I’ll grant you that the script for “Red” is pretty shoddy at times, and the whole Government conspiracy that makes up the backbone of the plot is pretty, well, it’s downright generic and lazy work. Frankly, the whole movie could have come about because someone came up with the idea of handling Helen Mirren machineguns and watching the magic unfold onscreen. Of course, that wouldn’t really explain why Mirren’s Victoria doesn’t show up until almost halfway into the film. Director Robert Schwentke and his screenwriters did a smart thing to keep the film light and fun, especially in the first hour as Frank and Sarah evade capture and assassination attempts, their flight from death becoming a sort of warped first date. Mary-Louise Parker’s very expressive eyes and Bruce Willis’ taciturn, “been here, done that, don’t really care for the T-shirt” cool make the first hour a breezy ride, capped off with a wild and action-heavy second half.

Honestly, if you go into “Red” expecting some serious conspiracy thriller, it’s really not the movie’s fault that you’ll leave disappointed. If you’ve seen any of the film’s trailers, or even read anything about it prior to buying your ticket, you must have known that this is a flight of fancy not to be taken seriously on any level. For God’s sake, Helen friggin Mirren is running around with an MP5 taking on a small army of Secret Service agents in a hotel kitchen.

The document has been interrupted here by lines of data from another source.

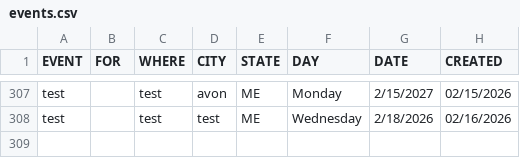
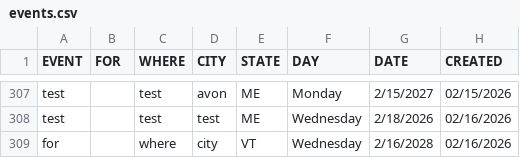
Before and after one commit to anyjiujitsu/anyjiujitsudev.github.io, a CSV file: data/events.csv, drawn as a sheet; only a part is shown, gaps mark what is left out; the diff names each change by its address in the sheet, - before the commit and + after, or states it on an @@ line.

Commit message:
Append event row (2026-02-16T21:03:09.115Z)

```diff
--- a/data/events.csv
+++ b/data/events.csv
+row 309: for |  | where | city | VT | Wednesday | 2/16/2028 | 02/16/2026
```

What else do you need to know about “Red”?

Robert Schwentke (director) / Jon Hoeber and Erich Hoeber (screenplay), Warren Ellis and Cully Hamner (comic book)
CAST: Bruce Willis … Frank Moses
Mary-Louise Parker … Sarah Ross
Karl Urban … William Cooper
Rebecca Pidgeon … Cynthia Wilkes
Morgan Freeman … Joe Matheson
Helen Mirren … Victoria
Brian Cox … Ivan Simanov
Ernest Borgnine … Henry, The Records Keeper
John Malkovich … Marvin Boggs
Julian McMahon … Robert Stanton


Buy Red on DVD